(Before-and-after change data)
------------------------------------
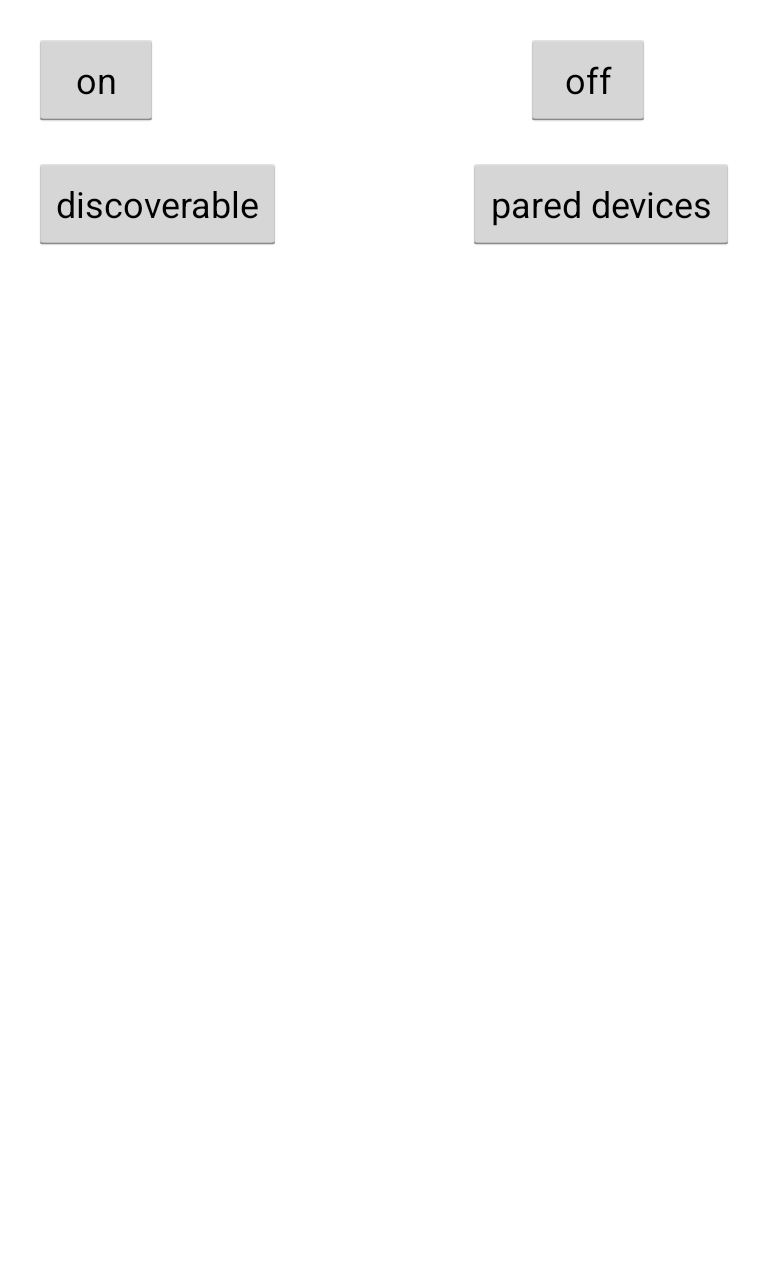
Repository: arjuntheprogrammer/iact
Layout: iact/iact android practice/mywork/Bluetooth/res/layout/activity_main.xml
The author's editor kept a copy of each file at every save. The layout is drawn from the files as they stood at one save, then again after the next save.
It is drawn on a 768 x 1280 px phone screen (xhdpi) without system bars, with theme AppTheme; the app's code is not run. Lists and similar views that code fills are empty.

Above is the layout before, as saved 2016-01-02 20:20:02.

### iact/iact android practice/mywork/Bluetooth/res/layout/activity_main.xml
<RelativeLayout xmlns:android="http://schemas.android.com/apk/res/android"
    xmlns:tools="http://schemas.android.com/tools"
    android:layout_width="match_parent"
    android:layout_height="match_parent"
    android:paddingBottom="@dimen/activity_vertical_margin"
    android:paddingLeft="@dimen/activity_horizontal_margin"
    android:paddingRight="@dimen/activity_horizontal_margin"
    android:paddingTop="@dimen/activity_vertical_margin"
    tools:context=".MainActivity" >

    <ListView
        android:id="@+id/listView1"
        android:layout_width="match_parent"
        android:layout_height="wrap_content"
        android:layout_below="@+id/button4"
        android:layout_marginTop="50dp" >

    </ListView>

    <Button
        android:id="@+id/button1"
        android:layout_width="wrap_content"
        android:layout_height="wrap_content"
        android:layout_alignParentLeft="true"
        android:layout_alignParentTop="true"
        android:text="on" />

    <Button
        android:id="@+id/button2"
        android:layout_width="wrap_content"
        android:layout_height="wrap_content"
        android:layout_alignLeft="@+id/button1"
        android:layout_below="@+id/button1"
        android:layout_marginTop="14dp"
        android:text="discoverable" />

    <TextView
        android:id="@+id/textView1"
        android:layout_width="wrap_content"
        android:layout_height="wrap_content"
        android:layout_alignParentRight="true"
        android:layout_below="@+id/button4"
        android:layout_marginTop="26dp"
        android:text="" />

    <Button
        android:id="@+id/button4"
        android:layout_width="wrap_content"
        android:layout_height="wrap_content"
        android:layout_alignTop="@+id/button2"
        android:layout_toLeftOf="@+id/textView1"
        android:text="pared devices" />

    <Button
        android:id="@+id/button3"
        android:layout_width="wrap_content"
        android:layout_height="wrap_content"
        android:layout_alignBaseline="@+id/button1"
        android:layout_alignBottom="@+id/button1"
        android:layout_alignLeft="@+id/button4"
        android:layout_marginLeft="29dp"
        android:text="off" />

</RelativeLayout>

Loaded but not shown: iact/iact android practice/mywork/Bluetooth/res/values/styles.xml (common file); iact/iact android practice/mywork/Bluetooth/res/values-v11/styles.xml (common file); iact/iact android practice/mywork/Bluetooth/res/values-v14/styles.xml (common file); iact/iact android practice/mywork/Bluetooth/res/values/dimens.xml (common file)

After the next save:
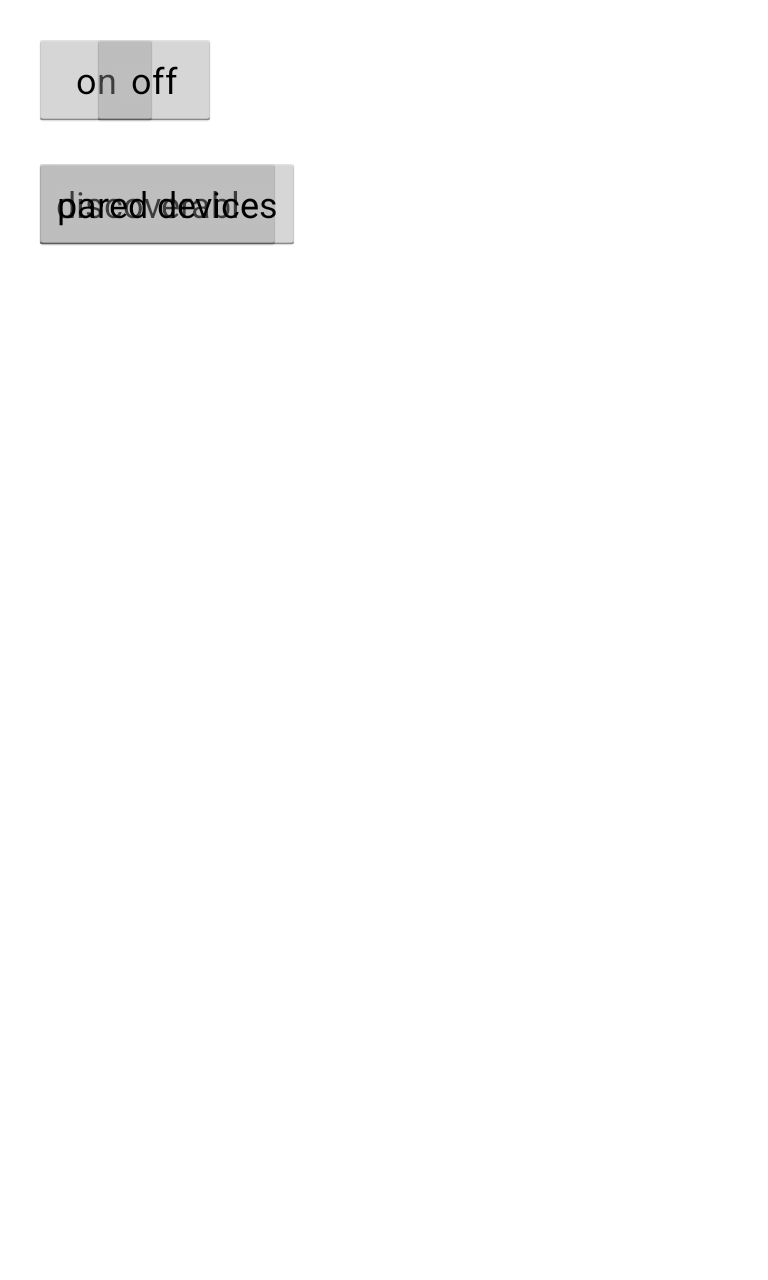
Saved 2 min 36 s later.
--- a/iact/iact android practice/mywork/Bluetooth/res/layout/activity_main.xml
+++ b/iact/iact android practice/mywork/Bluetooth/res/layout/activity_main.xml
@@ -34,14 +34,6 @@
         android:layout_marginTop="14dp"
         android:text="discoverable" />
 
-    <TextView
-        android:id="@+id/textView1"
-        android:layout_width="wrap_content"
-        android:layout_height="wrap_content"
-        android:layout_alignParentRight="true"
-        android:layout_below="@+id/button4"
-        android:layout_marginTop="26dp"
-        android:text="" />
 
     <Button
         android:id="@+id/button4"

After the save that followed:
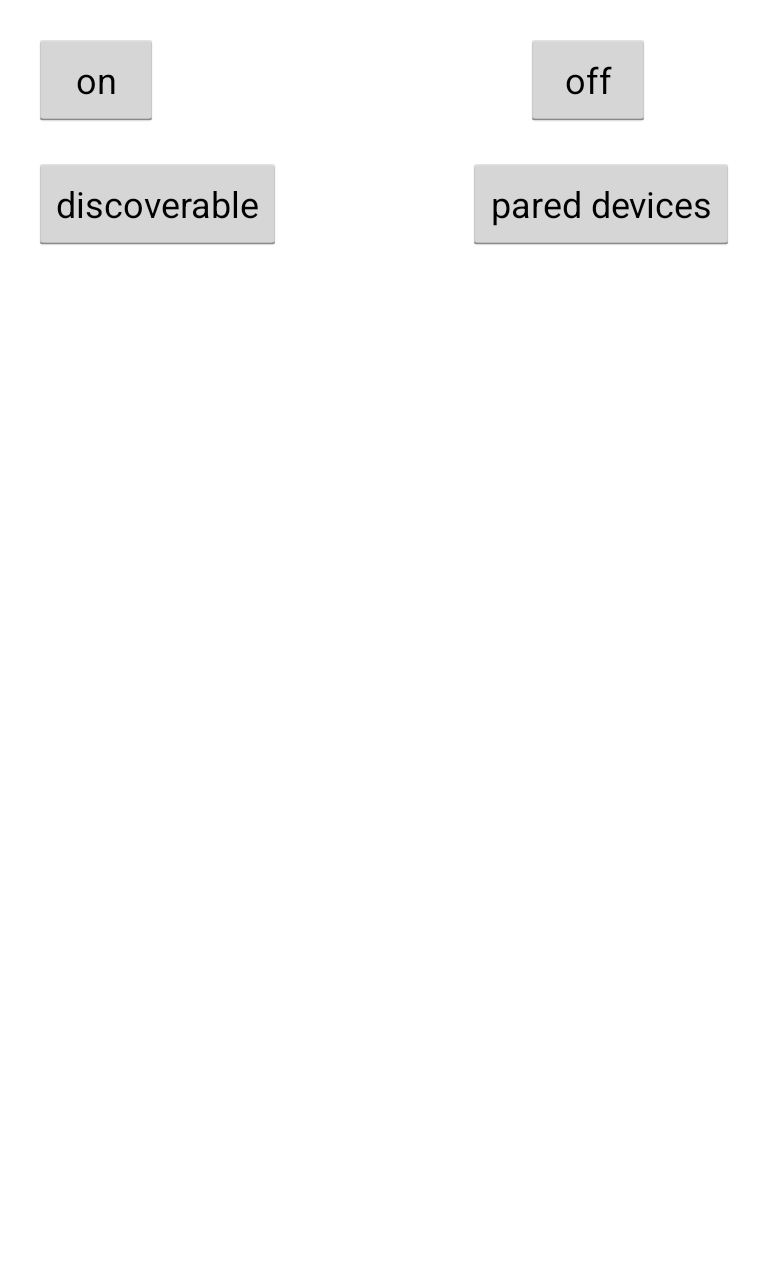
Saved 4 min 36 s later.
--- a/iact/iact android practice/mywork/Bluetooth/res/layout/activity_main.xml
+++ b/iact/iact android practice/mywork/Bluetooth/res/layout/activity_main.xml
@@ -34,6 +34,14 @@
         android:layout_marginTop="14dp"
         android:text="discoverable" />
 
+    <TextView
+        android:id="@+id/textView1"
+        android:layout_width="wrap_content"
+        android:layout_height="wrap_content"
+        android:layout_alignParentRight="true"
+        android:layout_below="@+id/button4"
+        android:layout_marginTop="26dp"
+        android:text="" />
 
     <Button
         android:id="@+id/button4"
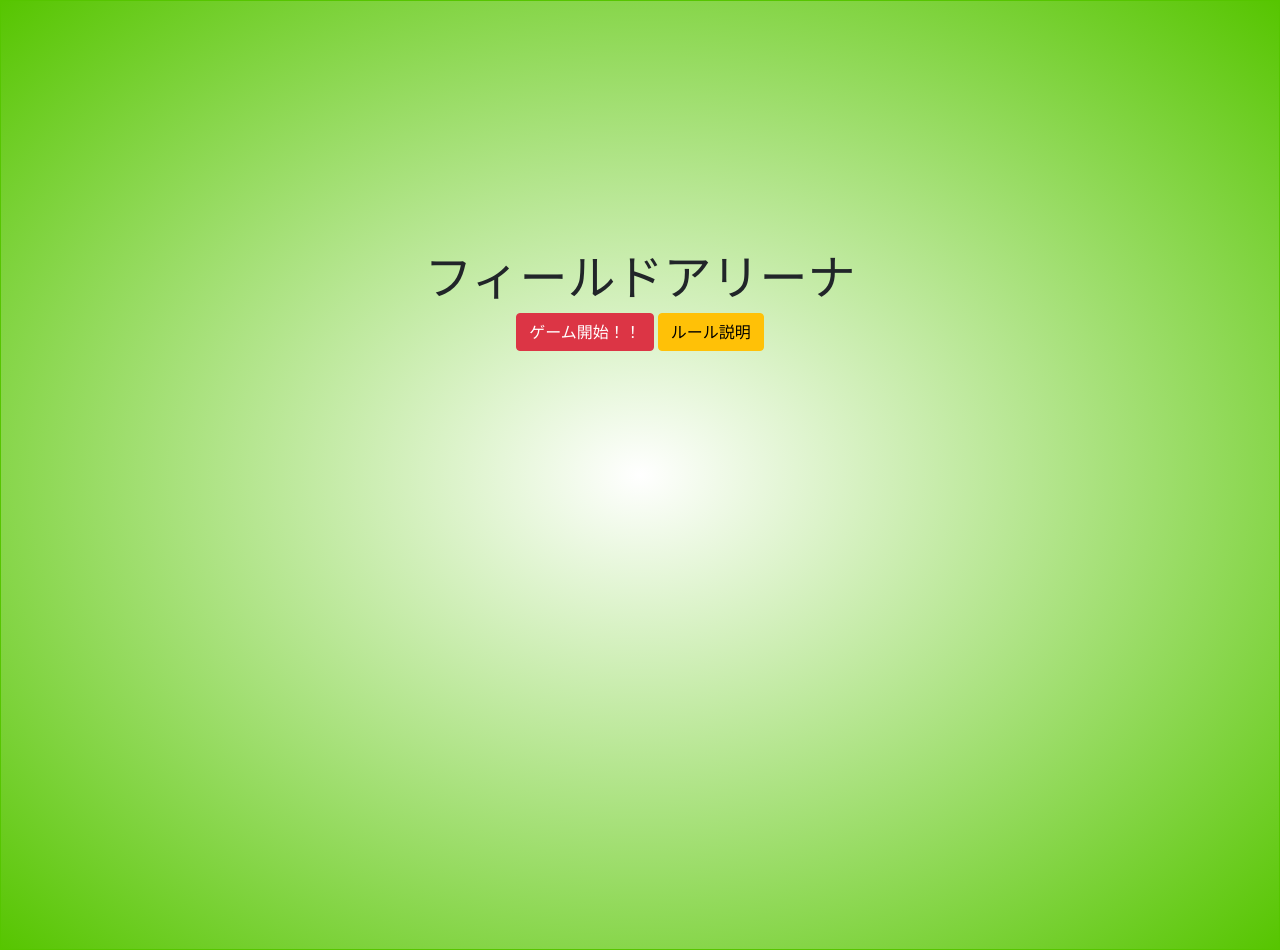
Repository: e1b21074/field_arena
Page: .log/field_arena/src/main/resources/static/index.html
The author's editor kept a copy of each file at every save. The page is drawn from the files as they stood at one save, then again after a run of saves.
The browser window is 1280 px wide. The pictures show the whole page.

Above is the page before, as saved 2024-01-09 15:00:55.

After the next 5 saves:
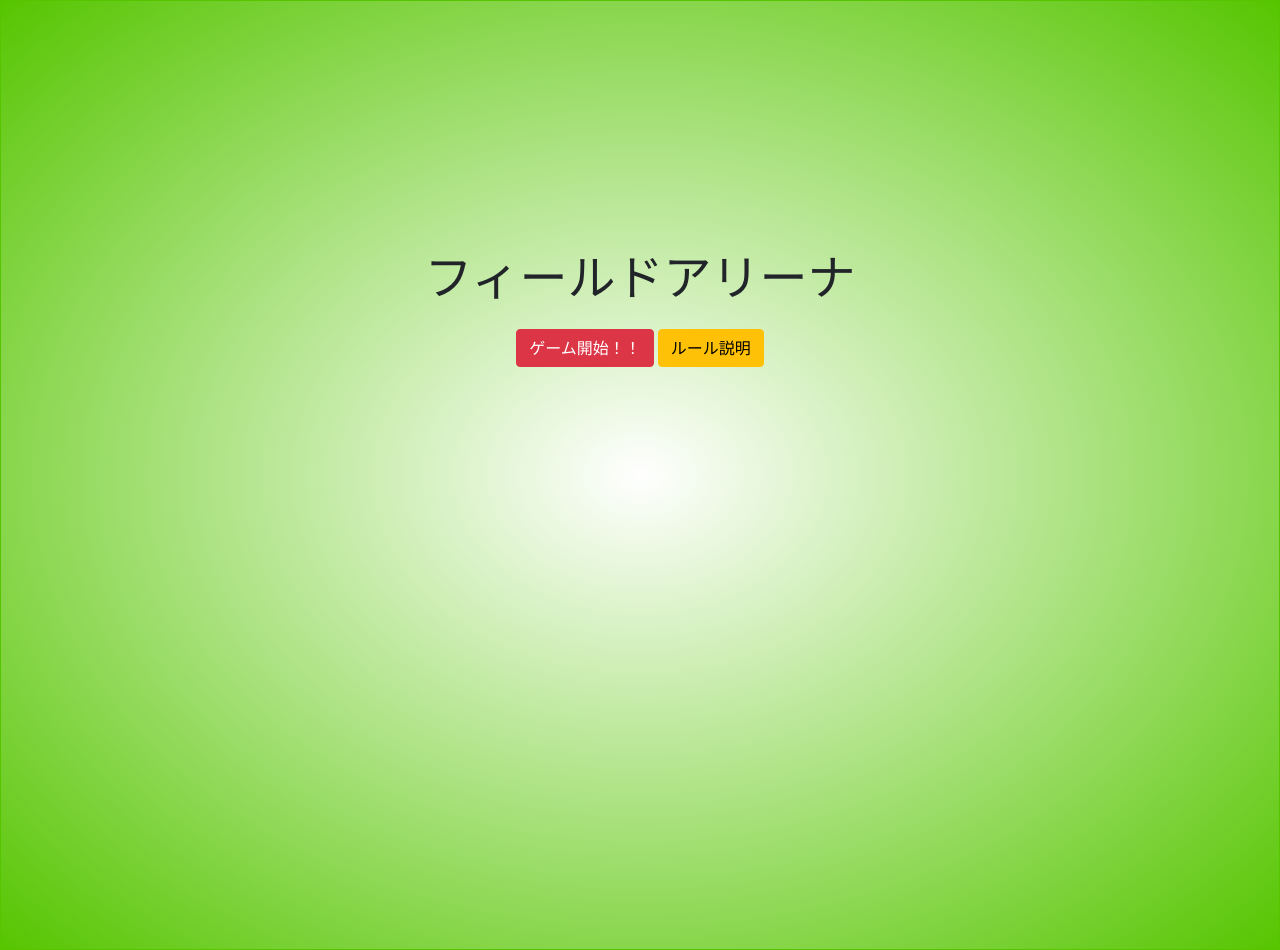
The 5 saves are shown as one change because they came seconds apart.
The last was saved 14 s later.
--- a/.log/field_arena/src/main/resources/static/index.html
+++ b/.log/field_arena/src/main/resources/static/index.html
@@ -23,10 +23,11 @@
   <center>
     <div style="text-align: center;">
       <br><br><br><br><br><br><br><br><br><br>
+      <p>
       <font size="20">
       フィールドアリーナ
       </font>
-      <br>
+    </p>
       <button type="button" class="btn btn-danger" onclick="location.href='/gamearea'">ゲーム開始！！</button>
       <button type="button" class="btn btn-warning" onclick="location.href='/rule'">ルール説明</button>
     </div>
------------------------------------
WHAT YOU NEED TO DO: Needed here is only the span from the line with "Page: .log/field_arena/src/main/resources/static/index.html" through the last line of the entries, copied exactly with both ends and without pictures.

SOLUTION TO THIS EXERCISE:
Page: .log/field_arena/src/main/resources/static/index.html
The author's editor kept a copy of each file at every save. The page is drawn from the files as they stood at one save, then again after a run of saves.
The browser window is 1280 px wide. The pictures show the whole page.

Above is the page before, as saved 2024-01-09 15:00:55.

After the next 5 saves:
The 5 saves are shown as one change because they came seconds apart.
The last was saved 14 s later.
--- a/.log/field_arena/src/main/resources/static/index.html
+++ b/.log/field_arena/src/main/resources/static/index.html
@@ -23,10 +23,11 @@
   <center>
     <div style="text-align: center;">
       <br><br><br><br><br><br><br><br><br><br>
+      <p>
       <font size="20">
       フィールドアリーナ
       </font>
-      <br>
+    </p>
       <button type="button" class="btn btn-danger" onclick="location.href='/gamearea'">ゲーム開始！！</button>
       <button type="button" class="btn btn-warning" onclick="location.href='/rule'">ルール説明</button>
     </div>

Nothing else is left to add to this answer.